Best Rock Albums of 2014
We’ve only just reached the midway point, but by almost every measure 2014 is shaping up to be an excellent year for releases by classic rock artists. From the biggest names in the game to some of the more niche elements, there’s been a bevy of great, new rocking records to hit the shelves this year.
This is a list made up entirely of new studio offerings only, which means no live recordings and no reissue packages. And we should point out that this list is alphabetical rather than in order of preference. So while we still have six more months to go, here are our picks for the best new records of 2014 so far.
It’s been 11 years since the former Cream bassist and singer has released a solo record, but for those who might presume Jack Bruce's repertoire has grown stale with the passage of time, you couldn’t be more wrong. To call ‘Silver Rails’ eclectic is an understatement. From the fuzzed-out track ‘Drone’ to the treacle-ish pop song ‘Fields of Forever,’ it’s a record that has a little something for everyone.
She’s been hard at work in the business of rock and roll fronting her band the Pretenders for well over thirty years, and now finally, Chrissie Hynde decided now was the time to drop a solo record. Working with largely with Björn Yttling of the group Peter, Bjorn and John, Hynde’s latest offering is slickly produced, modern pop-flavored step forward for a singer who has never been afraid of trying something new.
The self-titled debut collaboration between former Black Country Communion band mates Glenn Hughes and Jason Bonham is a work of balls out blues-rock excellence. As ever, the former Deep Purple singer continues to evade the ravages of time to deliver gritty, soaring vocal takes on each and every California Breed track. The record’s first single, ‘Sweet Tea’ is a stripped down monster that evokes the heavy attitude of early AC/DC.
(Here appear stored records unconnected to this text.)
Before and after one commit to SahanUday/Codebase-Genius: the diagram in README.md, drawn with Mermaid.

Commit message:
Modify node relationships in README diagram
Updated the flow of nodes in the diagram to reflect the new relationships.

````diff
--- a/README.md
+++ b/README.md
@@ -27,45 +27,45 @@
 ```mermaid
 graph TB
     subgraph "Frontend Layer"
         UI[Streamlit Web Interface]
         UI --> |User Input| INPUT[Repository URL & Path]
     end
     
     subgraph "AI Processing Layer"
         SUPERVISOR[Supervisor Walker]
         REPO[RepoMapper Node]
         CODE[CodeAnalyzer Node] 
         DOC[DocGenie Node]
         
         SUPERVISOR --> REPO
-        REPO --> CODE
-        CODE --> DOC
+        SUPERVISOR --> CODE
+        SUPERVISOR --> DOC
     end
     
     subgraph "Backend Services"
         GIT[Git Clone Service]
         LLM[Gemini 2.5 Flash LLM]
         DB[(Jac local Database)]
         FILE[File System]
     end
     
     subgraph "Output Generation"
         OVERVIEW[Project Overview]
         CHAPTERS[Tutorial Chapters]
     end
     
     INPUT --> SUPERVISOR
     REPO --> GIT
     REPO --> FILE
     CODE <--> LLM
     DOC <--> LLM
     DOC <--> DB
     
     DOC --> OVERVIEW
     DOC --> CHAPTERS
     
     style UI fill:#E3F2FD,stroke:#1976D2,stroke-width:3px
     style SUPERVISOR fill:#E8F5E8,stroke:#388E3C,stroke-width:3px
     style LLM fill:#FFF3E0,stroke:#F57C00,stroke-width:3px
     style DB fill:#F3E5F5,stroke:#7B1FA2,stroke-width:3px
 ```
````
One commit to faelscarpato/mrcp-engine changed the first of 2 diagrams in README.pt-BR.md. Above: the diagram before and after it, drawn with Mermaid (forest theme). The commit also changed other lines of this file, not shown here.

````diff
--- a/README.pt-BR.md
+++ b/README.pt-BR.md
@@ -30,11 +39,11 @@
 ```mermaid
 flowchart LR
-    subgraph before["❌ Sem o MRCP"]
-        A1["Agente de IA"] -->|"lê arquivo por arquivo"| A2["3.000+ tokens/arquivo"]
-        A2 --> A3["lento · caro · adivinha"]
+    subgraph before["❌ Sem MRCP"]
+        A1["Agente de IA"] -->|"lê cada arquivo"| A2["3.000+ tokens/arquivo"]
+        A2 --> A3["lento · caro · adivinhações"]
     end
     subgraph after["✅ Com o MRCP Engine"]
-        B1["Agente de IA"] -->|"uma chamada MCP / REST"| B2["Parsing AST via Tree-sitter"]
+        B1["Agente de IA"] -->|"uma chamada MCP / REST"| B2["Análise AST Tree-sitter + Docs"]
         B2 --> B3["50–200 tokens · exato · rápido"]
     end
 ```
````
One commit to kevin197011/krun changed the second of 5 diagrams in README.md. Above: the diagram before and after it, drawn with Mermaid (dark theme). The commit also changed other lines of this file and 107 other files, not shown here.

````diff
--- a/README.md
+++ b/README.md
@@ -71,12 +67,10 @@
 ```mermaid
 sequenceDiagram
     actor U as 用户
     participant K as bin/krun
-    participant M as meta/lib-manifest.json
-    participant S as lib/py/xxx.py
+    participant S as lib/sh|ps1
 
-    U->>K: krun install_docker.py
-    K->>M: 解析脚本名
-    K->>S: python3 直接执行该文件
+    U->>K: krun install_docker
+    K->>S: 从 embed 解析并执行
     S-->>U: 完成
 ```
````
'Going Back Home'
An unlikely pairing, but one that worked out tremendously well, the lead singer for the Who and the guitarist for Dr. Feelgood have come together to create a record that bridges backgrounds. Created while Wilko Johnson was battling pancreatic cancer and Roger Daltrey continued to recover from vocal chord dysplasia, the duo came out swinging with the opening title track and kept the tempo up all the way through to end. While the grim circumstances surrounding the album's recording and release might get you down, the music is there to lift you back up again.
'Redeemer of Souls'
We thought we’d seen the last of Judas Priest when they announced their Epitaph World Tour in 2010. Thank the lord we were wrong. With their latest record - their first in six years - the Priest has come raging back with an energy they haven’t had in a long time. A lot of credit must go to guitarist Richie Faulkner who had some admittedly big shoes to follow in the wake of K.K. Downing’s retirement.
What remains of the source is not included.